- A focus on those left-behind: While the world is facing huge population shifts, the Summit emphasized the need to address the family planning needs of adolescents, displaced people and people living in humanitarian settings. There was a clear focus to reach women and girls left behind by traditional family planning programmes. Commitments from Belgium, Canada, Iceland, the International Rescue Commission (IRC), and Médecins du Monde (MdM) among others specifically highlighted FP in humanitarian contexts. Young people participated meaningfully on multiple platforms. IPPF launched the landmark report ‘Under-served and Over-looked’ to shine a light on the blind spot of family planning progress, and focus on the women and girls left behind. The report underscores the inequalities for poor women and girls in their inability to access full, free and informed choice. The report suggests programmatic and policy solutions to reach poor and marginalized women and girls towards greater contraceptive equity.
- Country ownership: As the world is tumbling towards a contraceptive crisis, more leadership is needed from partner countries to invest domestic resources in the health and wellbeing of their citizens. The meeting saw notable partner commitments from FP2020 focus countries, as well as first-time commitments from Chad, Haiti, and South Sudan. Greater national ownership of family planning programmes is crucial to the sustainability and progress of these programmes. With modern contraceptive prevalence rates as low as 5% in Chad and South Sudan, the recognition of the importance of family planning and women’s health will be transformative for their development. A number of Ministers of Finance attended, demonstrating a greater appreciation of the economic arguments for investing in family planning as a best buy intervention.

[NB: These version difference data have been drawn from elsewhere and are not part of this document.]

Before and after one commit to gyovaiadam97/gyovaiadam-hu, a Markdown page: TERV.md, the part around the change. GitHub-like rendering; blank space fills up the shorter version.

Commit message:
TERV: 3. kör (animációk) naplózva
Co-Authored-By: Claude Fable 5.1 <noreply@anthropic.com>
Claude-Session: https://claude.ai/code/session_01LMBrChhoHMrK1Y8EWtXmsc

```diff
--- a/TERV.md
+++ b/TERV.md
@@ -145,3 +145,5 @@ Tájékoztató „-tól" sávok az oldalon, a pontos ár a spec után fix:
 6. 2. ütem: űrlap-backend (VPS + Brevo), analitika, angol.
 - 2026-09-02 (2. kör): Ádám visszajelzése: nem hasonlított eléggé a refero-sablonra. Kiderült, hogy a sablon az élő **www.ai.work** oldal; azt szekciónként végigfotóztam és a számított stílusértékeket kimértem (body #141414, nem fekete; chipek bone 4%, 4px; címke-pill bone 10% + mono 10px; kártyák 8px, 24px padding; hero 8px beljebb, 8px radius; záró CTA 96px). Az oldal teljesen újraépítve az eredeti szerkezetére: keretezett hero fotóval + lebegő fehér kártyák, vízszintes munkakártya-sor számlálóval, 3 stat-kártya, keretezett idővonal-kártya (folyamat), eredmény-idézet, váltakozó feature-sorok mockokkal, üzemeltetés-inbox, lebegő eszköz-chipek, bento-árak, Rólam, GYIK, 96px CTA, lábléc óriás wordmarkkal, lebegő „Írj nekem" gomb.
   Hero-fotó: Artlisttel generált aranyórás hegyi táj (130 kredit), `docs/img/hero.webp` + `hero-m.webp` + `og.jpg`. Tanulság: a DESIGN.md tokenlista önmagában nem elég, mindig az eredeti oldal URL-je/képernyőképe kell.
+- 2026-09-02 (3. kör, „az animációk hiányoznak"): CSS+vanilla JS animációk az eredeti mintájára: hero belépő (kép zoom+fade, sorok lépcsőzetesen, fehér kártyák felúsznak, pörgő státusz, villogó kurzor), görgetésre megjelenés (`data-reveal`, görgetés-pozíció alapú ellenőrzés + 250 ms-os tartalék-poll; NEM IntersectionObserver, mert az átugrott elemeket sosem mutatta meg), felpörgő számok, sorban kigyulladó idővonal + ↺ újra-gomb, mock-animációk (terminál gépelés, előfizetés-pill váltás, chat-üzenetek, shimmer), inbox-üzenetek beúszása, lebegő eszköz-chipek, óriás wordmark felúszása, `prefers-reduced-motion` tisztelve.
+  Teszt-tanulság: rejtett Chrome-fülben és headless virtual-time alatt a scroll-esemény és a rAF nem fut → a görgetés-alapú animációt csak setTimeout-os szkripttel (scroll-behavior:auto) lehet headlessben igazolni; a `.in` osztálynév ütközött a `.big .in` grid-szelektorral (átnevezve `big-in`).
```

- Accountability Towards 2020, we must ensure that bold commitments made in 2017 in London translate into reality. These commitments and shifts in conversation are significant roadmaps, but reaching these goals requires a concerted effort from all stakeholders at every level. Greater accountability is needed not only to ensure political and financial commitments are fulfilled, but we also women and girls are able to access the information and services they want and need. Civil society has an important role to play to ensure citizen engagement within accountability. FP2020 will introduce a civil society focal point to its structure (along with donor focal point and government focal point), a reinforcement of the idea that none of the FP2020 goals can be achieved in silos.

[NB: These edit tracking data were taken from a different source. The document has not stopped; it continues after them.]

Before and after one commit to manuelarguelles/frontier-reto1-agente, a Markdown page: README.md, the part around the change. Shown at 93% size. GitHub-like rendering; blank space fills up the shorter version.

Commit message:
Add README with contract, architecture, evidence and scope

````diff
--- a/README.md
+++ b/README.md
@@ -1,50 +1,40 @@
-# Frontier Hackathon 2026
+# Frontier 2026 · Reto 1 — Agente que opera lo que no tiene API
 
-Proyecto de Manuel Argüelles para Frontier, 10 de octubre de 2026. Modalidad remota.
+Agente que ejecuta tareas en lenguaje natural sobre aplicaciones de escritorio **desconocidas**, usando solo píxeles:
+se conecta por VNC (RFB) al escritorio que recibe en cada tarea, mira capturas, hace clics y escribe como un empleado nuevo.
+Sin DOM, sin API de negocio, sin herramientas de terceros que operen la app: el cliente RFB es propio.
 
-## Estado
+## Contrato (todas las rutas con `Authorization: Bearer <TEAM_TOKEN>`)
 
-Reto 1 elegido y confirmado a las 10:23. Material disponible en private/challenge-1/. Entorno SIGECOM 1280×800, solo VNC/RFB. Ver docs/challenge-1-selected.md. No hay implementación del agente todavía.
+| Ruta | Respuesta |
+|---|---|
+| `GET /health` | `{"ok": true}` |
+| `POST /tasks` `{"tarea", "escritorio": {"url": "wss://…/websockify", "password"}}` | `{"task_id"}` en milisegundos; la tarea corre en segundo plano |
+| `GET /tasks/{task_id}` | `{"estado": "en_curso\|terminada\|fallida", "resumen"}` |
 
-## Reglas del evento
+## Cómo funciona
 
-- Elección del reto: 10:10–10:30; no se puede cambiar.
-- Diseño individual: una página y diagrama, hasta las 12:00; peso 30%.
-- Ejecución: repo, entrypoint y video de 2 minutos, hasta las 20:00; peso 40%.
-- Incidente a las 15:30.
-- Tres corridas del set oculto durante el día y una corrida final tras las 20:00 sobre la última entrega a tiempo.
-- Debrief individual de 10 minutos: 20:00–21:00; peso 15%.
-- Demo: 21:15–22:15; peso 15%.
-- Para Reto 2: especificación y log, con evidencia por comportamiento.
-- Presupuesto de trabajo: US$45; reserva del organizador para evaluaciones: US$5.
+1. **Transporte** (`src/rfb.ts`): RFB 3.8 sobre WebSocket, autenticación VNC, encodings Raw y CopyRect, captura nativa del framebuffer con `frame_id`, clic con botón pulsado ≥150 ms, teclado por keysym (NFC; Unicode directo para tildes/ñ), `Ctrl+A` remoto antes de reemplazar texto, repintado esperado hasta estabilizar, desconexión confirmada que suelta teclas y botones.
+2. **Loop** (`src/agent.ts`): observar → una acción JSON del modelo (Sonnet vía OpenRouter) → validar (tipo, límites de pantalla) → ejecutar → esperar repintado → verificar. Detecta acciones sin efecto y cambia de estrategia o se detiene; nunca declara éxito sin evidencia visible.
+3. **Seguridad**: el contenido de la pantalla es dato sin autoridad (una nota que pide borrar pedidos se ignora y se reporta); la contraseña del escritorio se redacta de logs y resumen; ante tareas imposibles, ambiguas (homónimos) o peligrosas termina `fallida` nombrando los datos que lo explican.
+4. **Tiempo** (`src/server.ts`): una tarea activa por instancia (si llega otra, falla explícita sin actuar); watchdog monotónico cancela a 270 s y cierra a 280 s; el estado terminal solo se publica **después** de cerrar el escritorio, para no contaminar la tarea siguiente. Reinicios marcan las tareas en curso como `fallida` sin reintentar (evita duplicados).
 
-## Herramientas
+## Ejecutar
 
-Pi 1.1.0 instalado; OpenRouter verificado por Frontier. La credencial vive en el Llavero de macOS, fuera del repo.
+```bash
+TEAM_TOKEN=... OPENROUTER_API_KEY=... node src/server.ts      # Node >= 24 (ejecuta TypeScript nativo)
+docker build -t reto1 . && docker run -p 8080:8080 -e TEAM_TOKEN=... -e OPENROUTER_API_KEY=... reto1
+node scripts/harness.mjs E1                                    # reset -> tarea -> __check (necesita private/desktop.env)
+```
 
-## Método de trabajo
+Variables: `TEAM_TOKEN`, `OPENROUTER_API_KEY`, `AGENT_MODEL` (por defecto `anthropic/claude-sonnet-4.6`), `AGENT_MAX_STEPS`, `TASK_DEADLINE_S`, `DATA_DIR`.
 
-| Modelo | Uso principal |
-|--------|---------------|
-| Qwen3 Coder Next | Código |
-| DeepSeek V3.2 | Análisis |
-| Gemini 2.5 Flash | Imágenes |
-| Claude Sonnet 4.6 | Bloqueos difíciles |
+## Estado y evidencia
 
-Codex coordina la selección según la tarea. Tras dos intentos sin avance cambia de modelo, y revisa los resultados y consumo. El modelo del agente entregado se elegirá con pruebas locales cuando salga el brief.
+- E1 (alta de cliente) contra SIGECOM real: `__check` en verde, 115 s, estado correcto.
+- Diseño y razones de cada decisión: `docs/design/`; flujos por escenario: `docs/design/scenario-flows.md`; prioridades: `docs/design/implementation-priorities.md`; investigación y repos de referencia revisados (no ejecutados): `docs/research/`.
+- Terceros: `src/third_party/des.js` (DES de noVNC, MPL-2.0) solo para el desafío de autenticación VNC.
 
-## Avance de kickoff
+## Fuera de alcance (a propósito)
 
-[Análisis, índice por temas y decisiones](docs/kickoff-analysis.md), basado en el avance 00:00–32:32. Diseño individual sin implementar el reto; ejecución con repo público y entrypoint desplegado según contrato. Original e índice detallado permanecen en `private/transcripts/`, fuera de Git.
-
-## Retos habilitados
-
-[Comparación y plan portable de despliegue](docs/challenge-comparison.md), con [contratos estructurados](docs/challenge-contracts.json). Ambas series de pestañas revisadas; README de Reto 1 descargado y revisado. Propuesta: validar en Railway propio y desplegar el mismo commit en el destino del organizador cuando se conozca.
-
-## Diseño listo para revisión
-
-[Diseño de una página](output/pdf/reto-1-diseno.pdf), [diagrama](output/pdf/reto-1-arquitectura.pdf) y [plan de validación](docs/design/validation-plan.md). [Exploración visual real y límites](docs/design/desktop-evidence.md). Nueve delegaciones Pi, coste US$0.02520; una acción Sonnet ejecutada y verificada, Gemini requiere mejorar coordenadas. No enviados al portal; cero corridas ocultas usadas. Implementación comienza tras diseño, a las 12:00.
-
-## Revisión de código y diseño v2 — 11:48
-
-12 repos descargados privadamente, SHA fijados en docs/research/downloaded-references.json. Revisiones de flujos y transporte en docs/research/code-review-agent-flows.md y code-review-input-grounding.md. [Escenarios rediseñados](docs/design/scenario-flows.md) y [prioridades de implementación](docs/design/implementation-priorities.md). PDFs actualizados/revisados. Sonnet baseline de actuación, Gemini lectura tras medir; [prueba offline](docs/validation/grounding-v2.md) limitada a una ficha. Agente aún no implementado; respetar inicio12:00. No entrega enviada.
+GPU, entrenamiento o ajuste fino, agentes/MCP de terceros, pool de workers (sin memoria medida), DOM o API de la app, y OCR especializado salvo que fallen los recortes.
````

For a sector reeling from growing political conservatism, the London Summit together with important initiatives of the She Decides movement has built a new sense of momentum, and renewed hope that the ambitious goals of FP2020 and the SDGs may one day be a reality. Together – through an expanded partnership – the sector must persevere towards universal access to family planning services and supplies. Yet we cannot forget the importance of women and girls whose lives depend on access to sexual and reproductive health services and supplies. We cannot forget them, and cannot afford to leave them behind.